Front-end code change data:
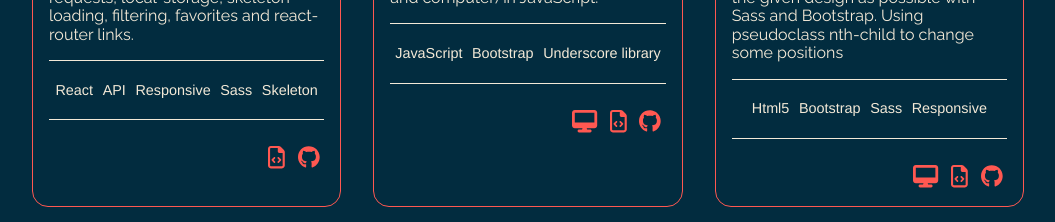
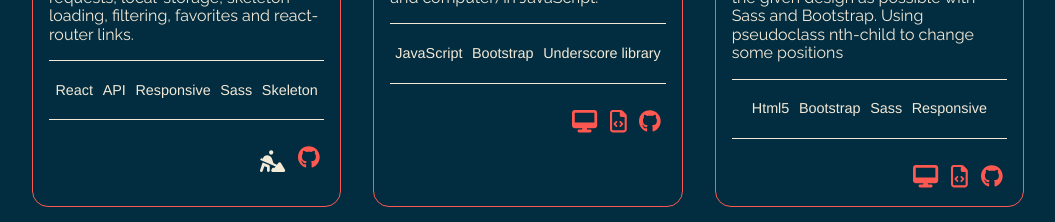
Before and after one commit to albavidalm/portfolio, a React (Create React App) app: page / in a window 1280 px wide. Shown: the part 2400-2622 px from the top of the page, without its empty margins (112-1167 px from the left). Built offline with nearby package versions, Linux system fonts and the light colour scheme.

Commit message:
Add working on projects

```diff
--- a/src/components/ProjectCard.js
+++ b/src/components/ProjectCard.js
@@ -9,6 +9,7 @@ const ProjectCard = ({
   code,
   live,
   repo,
+  working,
 }) => {
   return (
     <>
@@ -42,6 +43,14 @@ const ProjectCard = ({
       </ul>
 
       <div className="card__containerLink">
+        {working && (
+          <i
+            className="fas fa-person-digging"
+            alt="Still working"
+            title="Still working"
+          ></i>
+        )}
+
         {live && (
           <a
             href={live}
--- a/src/components/ProjectList.js
+++ b/src/components/ProjectList.js
@@ -4,6 +4,8 @@ const ProjectList = ({ data }) => {
   return (
     <ul className="cards">
       {data.map((project) => (
+        <>
+          {project.show && (
             <li className="card" key={project.id} id={project.id}>
               <ProjectCard
                 id={project.id}
@@ -15,8 +17,11 @@ const ProjectList = ({ data }) => {
                 code={project.code || undefined}
                 live={project.live || undefined}
                 repo={project.repo || undefined}
+                working={project.workingOn || undefined}
               />
             </li>
+          )}
+        </>
       ))}
     </ul>
   );
--- a/src/services/projects.json
+++ b/src/services/projects.json
@@ -1,17 +1,20 @@
 [
   {
     "id": 1,
+    "show": true,
     "title": "Video Games searcher",
     "description": "A web application with React, API requests, local-storage, skeleton loading, filtering, favorites and react-router links.",
     "tags": ["React", "API", "Responsive", "Sass", "Skeleton"],
     "img": "../assets/images/scr_videogames.webp",
     "imgGif": "../assets/images/scr_videogames.webp",
-    "code": "https://github.dev/albavidalm/videogames-searcher",
+    "code": "",
     "live": "",
-    "repo": "https://github.com/albavidalm/videogames-searcher"
+    "repo": "https://github.com/albavidalm/videogames-searcher",
+    "workingOn": true
   },
   {
     "id": 2,
+    "show": true,
     "title": "21 blackjack",
     "description": "BlackJack game for two players (user and computer) in JavaScript.",
     "tags": ["JavaScript", "Bootstrap", "Underscore library"],
@@ -23,6 +26,7 @@
   },
   {
     "id": 3,
+    "show": true,
     "title": "Landing page in Bootstrap",
     "description": "A landing page that look as close to the given design as possible with Sass and Bootstrap. Using pseudoclass nth-child to change some positions",
     "tags": ["Html5", "Bootstrap", "Sass", "Responsive"],
@@ -34,17 +38,19 @@
   },
   {
     "id": 4,
+    "show": true,
     "title": "Awesome profile cards",
     "description": "A Web application developed by a team of 4 women at Adalab's bootcamp that allows you to create and share personalized business cards. We inherited a Javascript code that we refactored to React, we created the web server and the database.",
     "tags": ["Sass", "Responsive", "JavaScript", "React", "Heroku"],
     "img": "../assets/images/scr_awesome.webp",
     "imgGif": "../assets/images/scr_awesome.webp",
-    "code": "",
-    "live": "",
-    "repo": ""
+    "code": "https://github.dev/albavidalm/project-promo-m-module-3-team-9",
+    "live": "https://awesome-profile-cards-onchange.herokuapp.com/",
+    "repo": "https://github.com/albavidalm/project-promo-m-module-3-team-9"
   },
   {
     "id": 5,
+    "show": true,
     "title": "Zomiga",
     "description": "Design, shop implementation and management of a graphic designer's website.",
     "tags": ["WordPress", "WooCommerce", "Hosting"],
@@ -56,6 +62,7 @@
   },
   {
     "id": 6,
+    "show": true,
     "title": "Stopwatch",
     "description": "An interactive stopwatch in Neumorphism style with animations.",
     "tags": ["Html5", "Css3", "Neumorphism", "JavaScript"],
@@ -67,6 +74,7 @@
   },
   {
     "id": 7,
+    "show": true,
     "title": "Local weather",
     "description": "A web App that displays the local weather using an API and user's geolocation.",
     "tags": ["Html5", "Css3", "DOM", "JavaScript", "API"],
@@ -78,6 +86,7 @@
   },
   {
     "id": 8,
+    "show": true,
     "title": "Rick and Morty",
     "description": "Rick and Morty character directory througt API requests. Local-storage, react-router links and filters.",
     "tags": ["Html5", "Css3", "Sass", "Responsive", "API"],
@@ -89,6 +98,7 @@
   },
   {
     "id": 9,
+    "show": true,
     "title": "Tic tac toe",
     "description": "A functional tic-tac-toe 2 players game. Clip-paths figures, animations, show players turn, stop the game when there's no more movement and block them when there's a winner.",
     "tags": ["Html5", "Sass", "DOM", "JavaScript", "React"],
--- a/src/styles/components/_projects.scss
+++ b/src/styles/components/_projects.scss
@@ -73,7 +73,7 @@
     display: flex;
     flex-direction: row;
     justify-content: flex-end;
-
+    align-items: flex-end;
     &--link {
       color: $color-second;
       padding: 1.6rem 0.3rem 0 0.5rem;
@@ -86,6 +86,10 @@
     }
   }
 }
+.fa-person-digging {
+  padding: 1.6rem 0.3rem 0 0.5rem;
+  font-size: 1.4rem;
+}
 
 .mainImg {
   position: absolute;
```
Lines whose indentation alone changed are shown as unchanged.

» Brief:
Show all lines from the entries that hold "live".

» Result of the exercise:
   live,
         {live && (
             href={live}
                 live={project.live || undefined}
     "live": "",
-    "live": "",
+    "live": "https://awesome-profile-cards-onchange.herokuapp.com/",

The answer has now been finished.